■ **WHAT IS REQUIRED**:
Filter the records below, keeping only lines with the string "Calculate".
^^^^
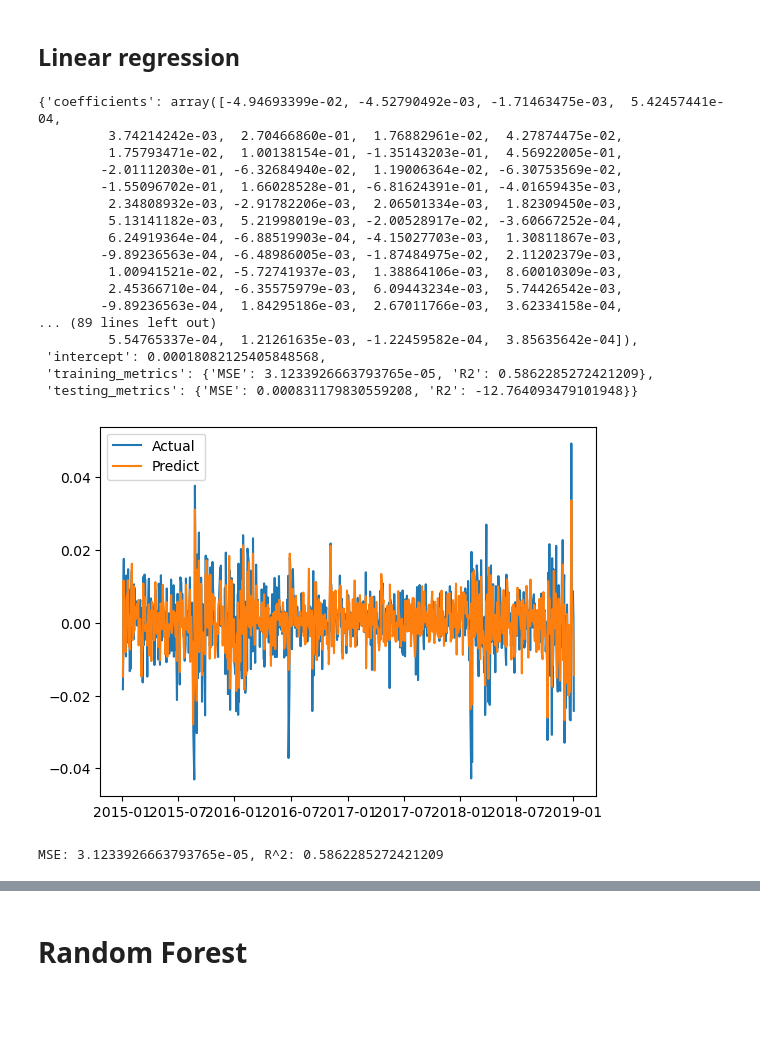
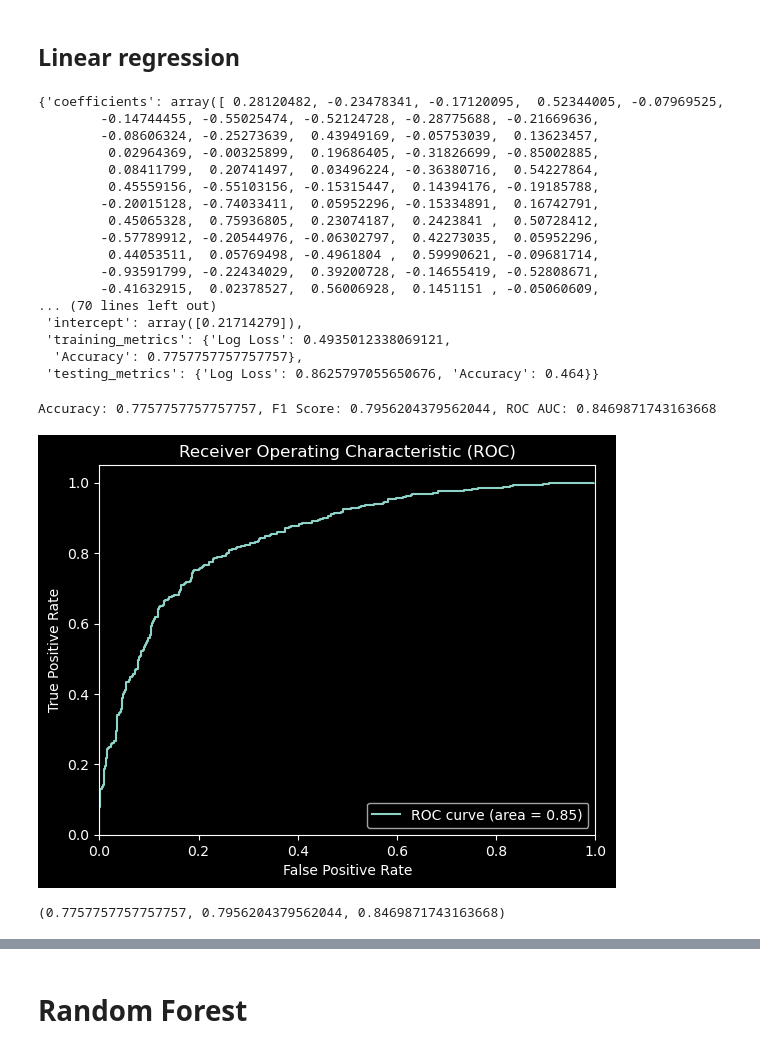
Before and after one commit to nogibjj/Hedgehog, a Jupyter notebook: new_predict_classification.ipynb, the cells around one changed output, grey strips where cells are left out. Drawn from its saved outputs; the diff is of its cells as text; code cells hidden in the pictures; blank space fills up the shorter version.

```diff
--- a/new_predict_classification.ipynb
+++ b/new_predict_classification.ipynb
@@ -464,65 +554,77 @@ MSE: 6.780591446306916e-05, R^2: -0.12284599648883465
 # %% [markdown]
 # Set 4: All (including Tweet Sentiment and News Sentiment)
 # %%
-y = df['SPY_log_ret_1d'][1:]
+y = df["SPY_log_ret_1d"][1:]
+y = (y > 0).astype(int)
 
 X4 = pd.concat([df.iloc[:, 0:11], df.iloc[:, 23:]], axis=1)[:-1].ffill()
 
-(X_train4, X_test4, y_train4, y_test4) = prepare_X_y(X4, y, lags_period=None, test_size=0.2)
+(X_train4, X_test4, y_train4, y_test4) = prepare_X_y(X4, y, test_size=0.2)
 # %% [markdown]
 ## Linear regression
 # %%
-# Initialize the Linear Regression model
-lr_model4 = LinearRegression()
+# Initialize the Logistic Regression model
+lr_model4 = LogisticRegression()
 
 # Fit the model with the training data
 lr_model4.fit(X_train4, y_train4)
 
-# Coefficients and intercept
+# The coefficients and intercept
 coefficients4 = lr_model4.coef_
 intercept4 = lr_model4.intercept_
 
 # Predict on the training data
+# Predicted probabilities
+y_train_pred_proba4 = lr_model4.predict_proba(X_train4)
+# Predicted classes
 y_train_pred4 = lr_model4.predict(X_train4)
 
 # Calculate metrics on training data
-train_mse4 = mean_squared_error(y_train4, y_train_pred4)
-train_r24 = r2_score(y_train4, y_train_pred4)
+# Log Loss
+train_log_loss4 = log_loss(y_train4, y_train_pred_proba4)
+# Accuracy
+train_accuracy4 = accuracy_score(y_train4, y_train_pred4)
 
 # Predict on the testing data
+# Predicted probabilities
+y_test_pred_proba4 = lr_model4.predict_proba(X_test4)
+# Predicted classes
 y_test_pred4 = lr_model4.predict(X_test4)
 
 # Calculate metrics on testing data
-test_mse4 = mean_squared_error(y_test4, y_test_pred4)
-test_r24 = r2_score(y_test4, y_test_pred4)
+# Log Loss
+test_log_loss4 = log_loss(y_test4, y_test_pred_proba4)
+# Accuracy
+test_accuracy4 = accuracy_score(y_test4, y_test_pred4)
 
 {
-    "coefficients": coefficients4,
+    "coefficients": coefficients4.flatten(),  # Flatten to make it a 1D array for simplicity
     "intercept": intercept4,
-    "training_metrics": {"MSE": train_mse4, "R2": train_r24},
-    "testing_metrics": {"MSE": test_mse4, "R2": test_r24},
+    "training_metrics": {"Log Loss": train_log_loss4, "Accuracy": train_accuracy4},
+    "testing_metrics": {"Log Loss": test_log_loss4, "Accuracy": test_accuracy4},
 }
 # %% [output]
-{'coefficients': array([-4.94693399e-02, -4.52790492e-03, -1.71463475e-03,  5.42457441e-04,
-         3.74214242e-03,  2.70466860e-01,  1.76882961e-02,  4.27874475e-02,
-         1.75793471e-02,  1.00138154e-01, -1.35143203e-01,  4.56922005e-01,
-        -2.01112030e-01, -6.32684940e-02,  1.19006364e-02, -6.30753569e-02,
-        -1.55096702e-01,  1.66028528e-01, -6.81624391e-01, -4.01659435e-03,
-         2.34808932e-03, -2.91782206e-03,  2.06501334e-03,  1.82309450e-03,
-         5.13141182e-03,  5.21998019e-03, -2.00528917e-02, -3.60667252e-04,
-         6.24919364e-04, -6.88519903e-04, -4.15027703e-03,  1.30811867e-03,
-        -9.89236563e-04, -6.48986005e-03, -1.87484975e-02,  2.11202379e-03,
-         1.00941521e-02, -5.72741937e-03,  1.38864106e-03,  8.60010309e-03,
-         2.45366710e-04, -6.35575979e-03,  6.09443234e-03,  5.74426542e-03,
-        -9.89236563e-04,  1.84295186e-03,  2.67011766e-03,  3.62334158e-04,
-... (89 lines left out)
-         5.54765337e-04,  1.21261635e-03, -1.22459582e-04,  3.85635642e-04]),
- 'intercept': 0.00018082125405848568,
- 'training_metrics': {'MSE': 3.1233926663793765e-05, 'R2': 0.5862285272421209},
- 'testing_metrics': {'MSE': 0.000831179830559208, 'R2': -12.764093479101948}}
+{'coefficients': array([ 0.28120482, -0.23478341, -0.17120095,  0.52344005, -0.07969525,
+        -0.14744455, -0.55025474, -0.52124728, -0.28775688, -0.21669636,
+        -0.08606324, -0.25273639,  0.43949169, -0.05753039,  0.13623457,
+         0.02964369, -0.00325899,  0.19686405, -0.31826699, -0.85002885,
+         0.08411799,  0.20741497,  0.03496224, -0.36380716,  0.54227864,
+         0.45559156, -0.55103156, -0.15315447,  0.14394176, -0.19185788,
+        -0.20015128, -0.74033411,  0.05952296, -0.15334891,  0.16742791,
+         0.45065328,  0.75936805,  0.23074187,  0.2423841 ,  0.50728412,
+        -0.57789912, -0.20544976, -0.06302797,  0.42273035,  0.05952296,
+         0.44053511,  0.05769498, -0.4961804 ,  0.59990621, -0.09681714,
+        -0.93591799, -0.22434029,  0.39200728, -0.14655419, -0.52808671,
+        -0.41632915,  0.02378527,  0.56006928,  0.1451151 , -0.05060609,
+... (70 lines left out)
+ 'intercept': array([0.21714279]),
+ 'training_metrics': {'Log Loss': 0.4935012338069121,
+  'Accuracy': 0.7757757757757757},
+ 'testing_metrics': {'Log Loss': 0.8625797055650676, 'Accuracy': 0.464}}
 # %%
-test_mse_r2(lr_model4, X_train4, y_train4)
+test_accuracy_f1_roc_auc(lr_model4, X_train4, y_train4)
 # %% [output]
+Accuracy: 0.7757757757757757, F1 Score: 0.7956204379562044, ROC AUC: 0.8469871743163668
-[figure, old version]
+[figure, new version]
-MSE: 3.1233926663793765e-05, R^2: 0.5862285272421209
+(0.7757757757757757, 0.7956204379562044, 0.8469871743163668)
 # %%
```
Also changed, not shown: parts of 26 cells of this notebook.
^^^^
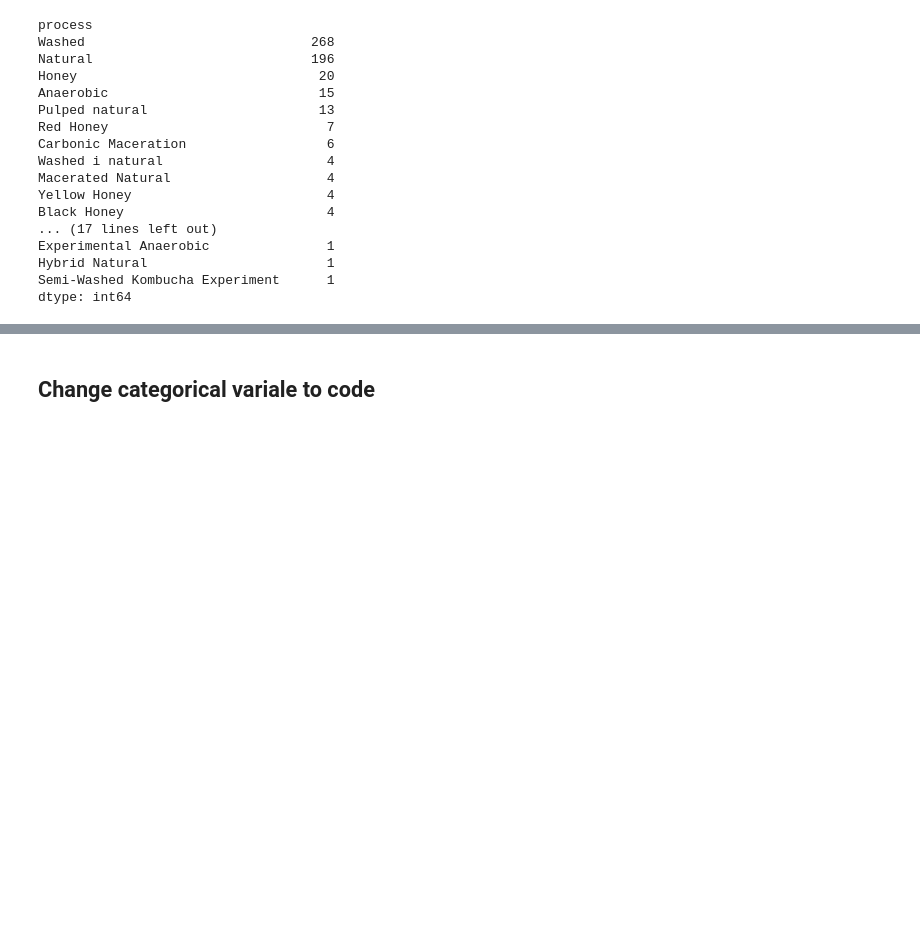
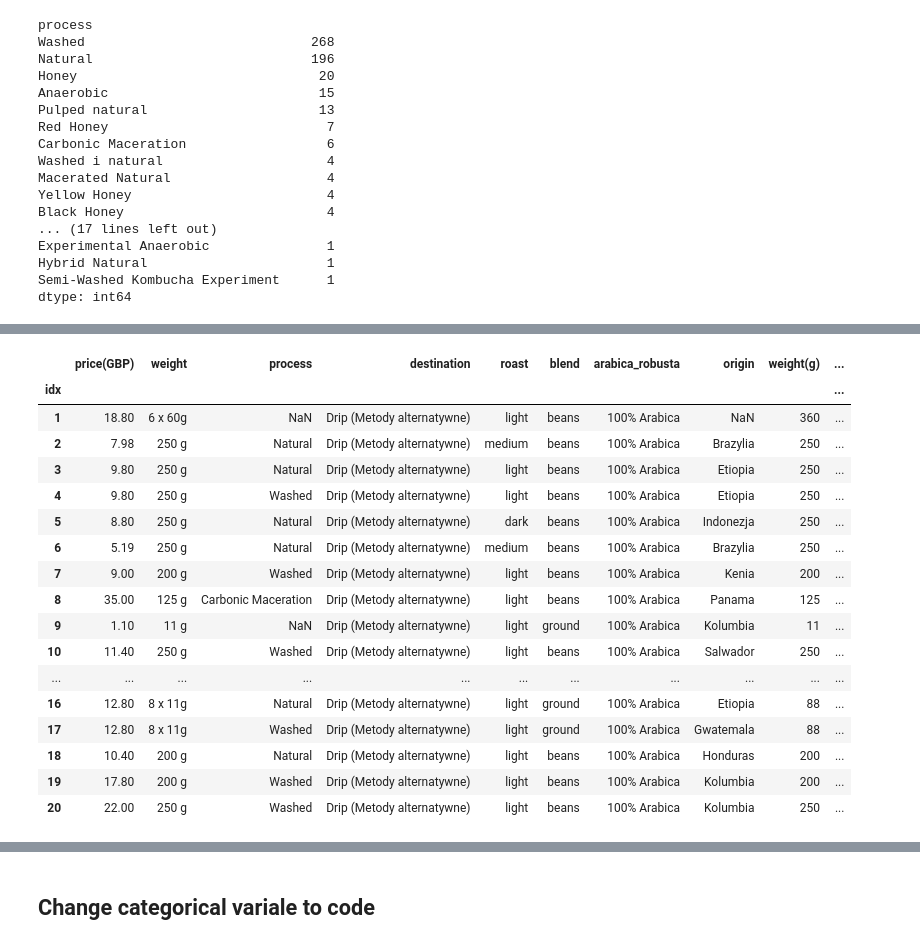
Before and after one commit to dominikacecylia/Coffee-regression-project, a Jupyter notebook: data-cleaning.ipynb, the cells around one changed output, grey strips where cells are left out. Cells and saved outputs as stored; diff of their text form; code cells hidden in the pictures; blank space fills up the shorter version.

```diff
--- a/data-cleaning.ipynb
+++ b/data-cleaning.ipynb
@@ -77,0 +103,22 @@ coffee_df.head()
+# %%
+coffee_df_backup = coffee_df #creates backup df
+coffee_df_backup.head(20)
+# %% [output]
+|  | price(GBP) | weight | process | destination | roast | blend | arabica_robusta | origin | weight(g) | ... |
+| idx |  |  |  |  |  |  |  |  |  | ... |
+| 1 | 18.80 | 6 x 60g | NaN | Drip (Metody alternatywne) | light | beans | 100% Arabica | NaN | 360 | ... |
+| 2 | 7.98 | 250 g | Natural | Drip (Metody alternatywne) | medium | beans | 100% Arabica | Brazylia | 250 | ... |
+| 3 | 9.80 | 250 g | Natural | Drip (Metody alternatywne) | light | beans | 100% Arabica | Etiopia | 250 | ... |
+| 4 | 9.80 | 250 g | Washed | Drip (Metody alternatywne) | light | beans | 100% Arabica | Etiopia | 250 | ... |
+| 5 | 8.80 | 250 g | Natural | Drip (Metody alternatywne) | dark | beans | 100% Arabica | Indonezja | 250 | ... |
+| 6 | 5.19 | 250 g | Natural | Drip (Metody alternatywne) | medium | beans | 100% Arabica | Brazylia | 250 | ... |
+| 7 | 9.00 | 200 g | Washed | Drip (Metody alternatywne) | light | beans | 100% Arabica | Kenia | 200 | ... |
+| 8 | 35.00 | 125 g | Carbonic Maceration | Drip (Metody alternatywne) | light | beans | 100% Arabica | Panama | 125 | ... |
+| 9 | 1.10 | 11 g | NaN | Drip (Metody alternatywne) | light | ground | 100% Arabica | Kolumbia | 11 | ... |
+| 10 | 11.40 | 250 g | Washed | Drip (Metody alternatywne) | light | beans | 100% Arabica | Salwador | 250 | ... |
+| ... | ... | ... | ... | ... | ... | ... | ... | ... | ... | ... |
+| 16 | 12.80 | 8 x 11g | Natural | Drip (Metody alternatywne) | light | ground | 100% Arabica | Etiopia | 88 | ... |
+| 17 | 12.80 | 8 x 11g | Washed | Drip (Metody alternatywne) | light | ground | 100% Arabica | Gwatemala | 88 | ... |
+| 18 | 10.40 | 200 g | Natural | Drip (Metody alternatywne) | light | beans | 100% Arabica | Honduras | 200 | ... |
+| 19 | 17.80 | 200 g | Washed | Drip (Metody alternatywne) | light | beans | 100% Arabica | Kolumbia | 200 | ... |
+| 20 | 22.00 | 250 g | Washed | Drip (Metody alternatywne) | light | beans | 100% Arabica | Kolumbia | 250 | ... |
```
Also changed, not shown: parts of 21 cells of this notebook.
^^^^
■ **RESPONSE FOR THIS EXERCISE**:
 # Calculate metrics on training data
 # Calculate metrics on testing data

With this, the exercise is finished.